The industry of real estate has been around for centuries – people will always need to buy and sell homes, and the nature of the transactions are usually so complex that specialist strands of expertise are likely to always play a crucial role. As with many industries, real estate has been on the receiving end of benefits and flaws from the development of technology – and one of the longest-standing features in real estate brokerage, multiple listing services (MLS), is notably one of those potentially most affected.
What are multiple listing services?

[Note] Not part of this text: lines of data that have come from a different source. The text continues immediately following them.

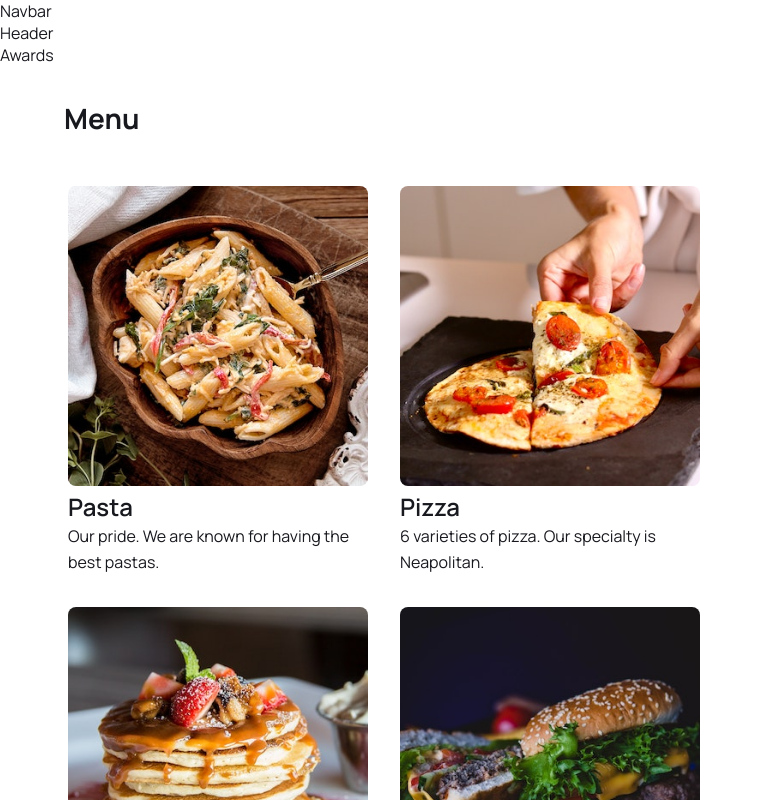
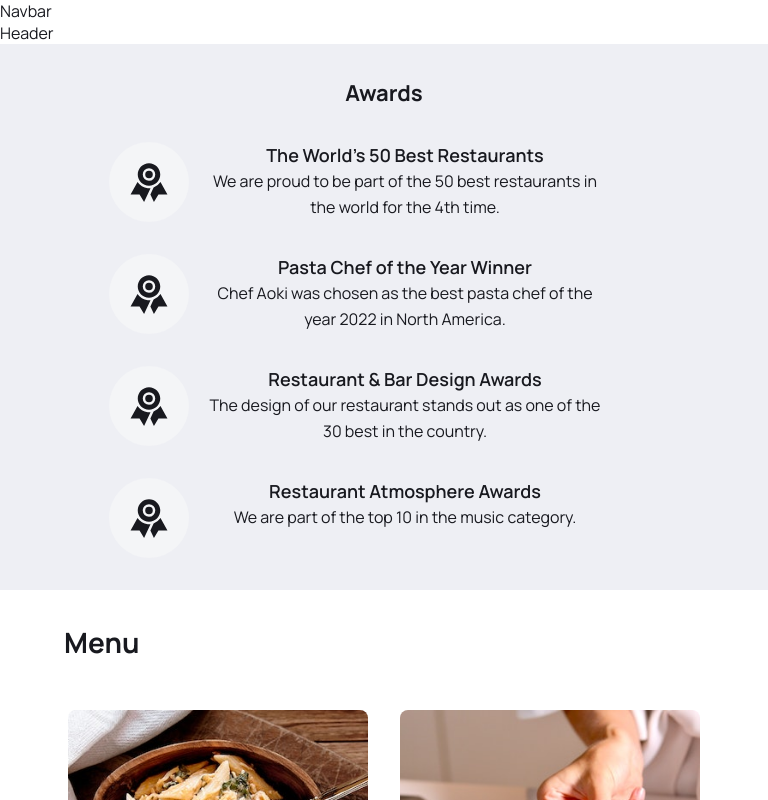
Before and after one commit to RaulCruzT/top-food, a React (Vite) app: page / in a window 768 px wide. Shown: the top 800 px of the page. Built offline with nearby package versions, Linux system fonts and the light colour scheme.

Commit message:
Add Style Awards

```diff
--- /dev/null
+++ b/src/components/award/Award.tsx
@@ -0,0 +1,23 @@
+import { IoRibbonSharp } from "react-icons/io5";
+import './award.css';
+
+interface Props {
+    title: string;
+    text: string;
+}
+
+const Award = ({ title, text }: Props) => {
+    return (
+        <div className='top-food__award'>
+            <div className="top-food__award-icon">
+                <IoRibbonSharp size={40} />
+            </div>
+            <div className="top-food__award-content">
+                <div className="top-food__award-content__title">{title}</div>
+                <div className="top-food__award-content__text">{text}</div>
+            </div>
+        </div>
+    )
+}
+
+export default Award;
--- /dev/null
+++ b/src/components/award/award.css
@@ -0,0 +1,85 @@
+.top-food__award {
+    display: flex;
+    flex-direction: row;
+    gap: 2rem;
+    width: 550px;
+}
+
+.top-food__award-icon {
+    background-color: var(--color-icon-container);
+    width: 80px;
+    height: 80px;
+    min-width: 80px;
+    min-height: 80px;
+    border-radius: 100%;
+    display: flex;
+    justify-content: center;
+    align-items: center;
+}
+
+.top-food__award-content {
+    width: 400px;
+}
+
+.top-food__award-content__title {
+    font-weight: 600;
+    font-size: 24px;
+    line-height: 32px;
+}
+
+.top-food__award-content__text {
+    font-weight: 400;
+    font-size: 16px;
+    line-height: 26px;
+}
+
+@media screen and (max-width: 767px) {
+    .top-food__award {
+        display: flex;
+        flex-direction: column;
+        align-items: center;
+        gap: 1rem;
+        width: 250px;
+    }
+
+    .top-food__award-content {
+        width: 250px;
+    }
+
+    .top-food__award-content__title {
+        font-weight: 600;
+        font-size: 18px;
+        line-height: 26px;
+        text-align: center;
+    }
+
+    .top-food__award-content__text {
+        font-weight: 400;
+        font-size: 16px;
+        line-height: 26px;
+        text-align: center;
+    }
+}
+
+@media screen and (min-width: 768px) and (max-width: 1023px) {
+    .top-food__award {
+        display: flex;
+        flex-direction: row;
+        gap: 1rem;
+        width: 550px;
+    }
+
+    .top-food__award-content__title {
+        font-weight: 600;
+        font-size: 18px;
+        line-height: 26px;
+        text-align: center;
+    }
+
+    .top-food__award-content__text {
+        font-weight: 400;
+        font-size: 16px;
+        line-height: 26px;
+        text-align: center;
+    }
+}
--- a/src/components/contactcard/contactcard.css
+++ b/src/components/contactcard/contactcard.css
@@ -34,8 +34,17 @@
 
     .top-food__contactCard-text {
         font-weight: 500;
-        font-size: 16px;
-        line-height: 24px;
+        font-size: 18px;
+        line-height: 26px;
         text-align: center;
     }
 }
+
+@media screen and (min-width: 768px) and (max-width: 1023px) {
+    .top-food__contactCard-text {
+        font-weight: 500;
+        font-size: 18px;
+        line-height: 26px;
+        text-align: center;
+    }
+}
--- a/src/containers/awards/Awards.tsx
+++ b/src/containers/awards/Awards.tsx
@@ -1,8 +1,19 @@
+import Award from '../../components/award/Award';
 import './awards.css';
 
 const Awards = () => {
     return (
-        <div>Awards</div>
+        <div className='top-food__awards section__padding'>
+            <div className="top-food__awards-title">Awards</div>
+            <div className="top-food__awards-content">
+                <div className="top-food__awards-content__grid">
+                    <Award title="The World's 50 Best Restaurants" text="We are proud to be part of the 50 best restaurants in the world for the 4th time." />
+                    <Award title="Pasta Chef of the Year Winner" text="Chef Aoki was chosen as the best pasta chef of the year 2022 in North America." />
+                    <Award title="Restaurant & Bar Design Awards" text="The design of our restaurant stands out as one of the 30 best in the country." />
+                    <Award title="Restaurant Atmosphere Awards" text="We are part of the top 10 in the music category." />
+                </div>
+            </div>
+        </div>
     )
 }
 
--- a/src/containers/awards/awards.css
+++ b/src/containers/awards/awards.css
@@ -0,0 +1,67 @@
+.top-food__awards {
+    background-color: var(--color-bg-2);
+    padding-top: 4rem;
+    padding-bottom: 4rem;
+}
+
+.top-food__awards-title {
+    font-weight: 800;
+    font-size: 48px;
+    line-height: 64px;
+}
+
+.top-food__awards-content {
+    display: flex;
+    flex-direction: row;
+    justify-content: center;
+}
+
+.top-food__awards-content__grid {
+    display: grid;
+    grid-template-columns: repeat(2,1fr);
+    gap: 4rem;
+}
+
+@media screen and (max-width: 767px) {
+    .top-food__awards {
+        background-color: var(--color-bg-2);
+        padding-top: 2rem;
+        padding-bottom: 2rem;
+    }
+
+    .top-food__awards-title {
+        font-weight: 700;
+        font-size: 22px;
+        line-height: 34px;
+        text-align: center;
+        margin-bottom: 2rem;
+    }
+
+    .top-food__awards-content__grid {
+        display: grid;
+        grid-template-columns: 1fr;
+        gap: 2rem;
+    }
+}
+
+@media screen and (min-width: 768px) and (max-width: 1023px) {
+    .top-food__awards {
+        background-color: var(--color-bg-2);
+        padding-top: 2rem;
+        padding-bottom: 2rem;
+    }
+
+    .top-food__awards-title {
+        font-weight: 700;
+        font-size: 22px;
+        line-height: 34px;
+        text-align: center;
+        margin-bottom: 2rem;
+    }
+
+    .top-food__awards-content__grid {
+        display: grid;
+        grid-template-columns: 1fr;
+        gap: 2rem;
+    }
+}
--- a/src/containers/menu/menu.css
+++ b/src/containers/menu/menu.css
@@ -108,6 +108,18 @@ img {
         max-width: 300px;
     }
 
+    .top-foog__menu-cards__content-card__title {
+        font-weight: 600;
+        font-size: 18px;
+        line-height: 26px;
+    }
+
+    .top-foog__menu-cards__content-card__text {
+        font-weight: 400;
+        font-size: 16px;
+        line-height: 26px;
+    }
+
     img {
         max-width: 300px;
     }
```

A term stretching back to the early 20th century, multiple listing services, or the MLS, is the formal term for the gathering of real estate information via real estate brokers, who would willingly pool their own data on houses they were trying to sell in order to secure a buyer. With the aim being to have another broker in the MLS identify a buyer, there have long been mutual benefits in sharing this type of data.
Today, private and local multiple listing services use XML-based data feeds to maintain and update their information, while in North America there is a set standard for an MLS that is the Real Estate Transaction Standard. Private home sellers cannot upload details direct to an MLS; it is strictly for the use of real estate agents and, in the US, they must be paying members of the National Association of Realtors to access them.
Selling property outside the multiple listing services
With technological development, particularly on the internet, increasingly seeing people search for and investigate properties themselves on various websites, there has been a recent clampdown on attempts to avoid an MLS.
In the US, the National Association of Realtors has adopted a policy that real estate agents cannot list a property elsewhere if it is not on the MLS, as this practice has been criticized for limiting access to the range of potential buyers. This has been welcomed in areas such as Denver, which has a tight market for property and has seen property buyers long frustrated by private non-MLS listings.
Real estate agents are expected to maintain a high standard of professional behaviour in their industry, and buyers and sellers are advised to part company with any agent who is failing to meet their expectations. There are a number of warning signs relating to a potentially deteriorating relationship and best practice advice on ending the working partnership.
How important are the multiple listing services?
The widespread availability of housing websites and apps such as Homes.com, Trulia, Rightmove and Zillow means that available properties are open for viewing by the public – and members of the public can easily upload their own property details, including photos. So does that spell the end of the multiple listing services?
Leading figures in the industry don’t think so. As with much of the user-generated content across the internet, there is little reliability in the types of information uploaded to property sites. Because the MLS has an established standard that has been built and set for over a century, there is an inherent guarantee of accuracy and truth within property data uploaded to a multiple listing service.
The MLS also has features that are simply not available on property sites and apps. Aspects such as showing instructions, scheduling, any disclosures that may need to accompany a contract, and other practical working tools are not offered through publicly accessible platforms.
A degree of frustration has been expressed by agents in the US who must be signed up to the National Association of Realtors to gain MLS access, with some arguing that this stipulation potentially shuts many properties off from potential buyers. There is undoubtedly a large degree of control of this data by the National Association of Realtors, with larger questions revolving around whether this is right and fair.
There is a growing sense that buyer and seller independence is growing. Growing software development and sophisticated online algorithms are threatening to step on the toes of real estate agents, with companies such as REX using aggregated personal data regarding locations and interests to target potential buyers with available property information. This could potentially cut real estate agents and the multiple listing services out of the picture.
However, innovation within the MLS continues. The popularity of virtual assistants and voice-based software has led to the development of a voice activated service within MRED’s Chicago-based MLS, allowing real estate agents to access information on the go from Google Assistant and Amazon Alexa, such as market data and client messages.
The future of the MLS
While technology certainly poses various challenges to the model of the multiple listing services, there are also a number of opportunities for the MLS to develop and stay relevant in this age of increasingly self-serviced platforms for customers. Accuracy and reliability are likely to be the main selling points of the MLS for years to come.